Given records:
####################

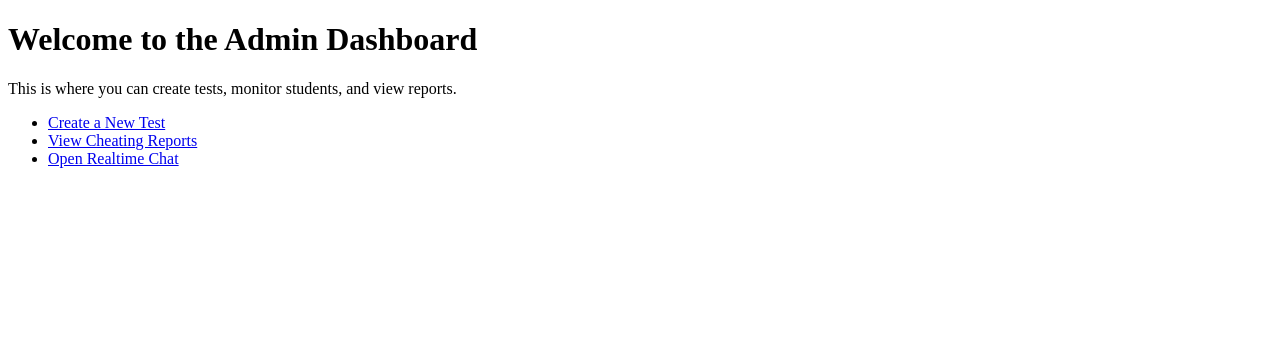
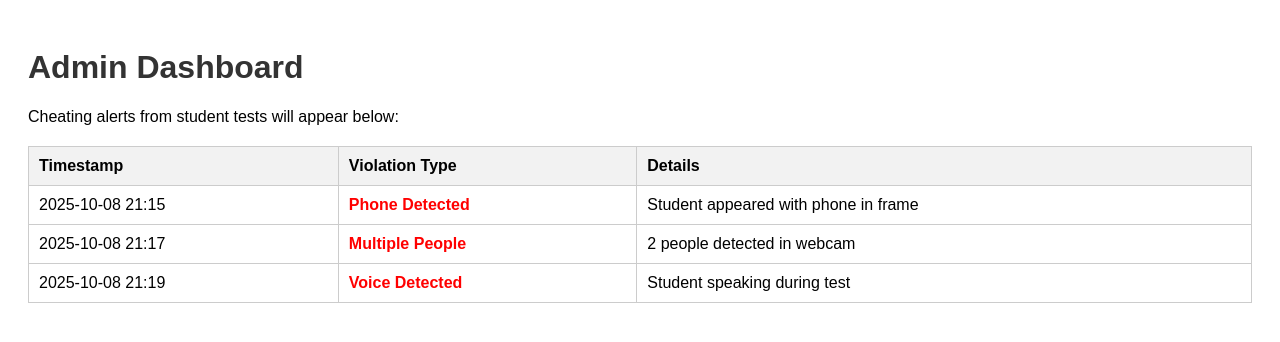
Before and after one commit to RishithaElevate/EasyProc, a Flask app: page /admin_dashboard in a window 1280 px wide. Shown: the top 342 px of the page. Run offline with Flask 3, Linux system fonts and the light colour scheme.

Commit message:
Update admin_dashboard.html

```diff
--- a/templates/admin_dashboard.html
+++ b/templates/admin_dashboard.html
@@ -2,15 +2,58 @@
 <html>
 <head>
     <title>Admin Dashboard</title>
+    <style>
+        body {
+            font-family: Arial, sans-serif;
+            padding: 20px;
+        }
+        h1 {
+            color: #333;
+        }
+        table {
+            width: 100%;
+            border-collapse: collapse;
+            margin-top: 20px;
+        }
+        th, td {
+            border: 1px solid #ccc;
+            padding: 10px;
+            text-align: left;
+        }
+        th {
+            background-color: #f2f2f2;
+        }
+        .alert {
+            color: red;
+            font-weight: bold;
+        }
+    </style>
 </head>
 <body>
-    <h1>Welcome to the Admin Dashboard</h1>
-    <p>This is where you can create tests, monitor students, and view reports.</p>
+    <h1>Admin Dashboard</h1>
+    <p>Cheating alerts from student tests will appear below:</p>
 
-    <ul>
-        <li><a href="/create_test">Create a New Test</a></li>
-        <li><a href="/view_reports">View Cheating Reports</a></li>
-        <li><a href="/chat">Open Realtime Chat</a></li>
-    </ul>
+    <table>
+        <tr>
+            <th>Timestamp</th>
+            <th>Violation Type</th>
+            <th>Details</th>
+        </tr>
+        <tr>
+            <td>2025-10-08 21:15</td>
+            <td class="alert">Phone Detected</td>
+            <td>Student appeared with phone in frame</td>
+        </tr>
+        <tr>
+            <td>2025-10-08 21:17</td>
+            <td class="alert">Multiple People</td>
+            <td>2 people detected in webcam</td>
+        </tr>
+        <tr>
+            <td>2025-10-08 21:19</td>
+            <td class="alert">Voice Detected</td>
+            <td>Student speaking during test</td>
+        </tr>
+    </table>
 </body>
 </html>
```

####################

The task:
Give only a number, the count of lines above that include the string "border".

Final answer:
2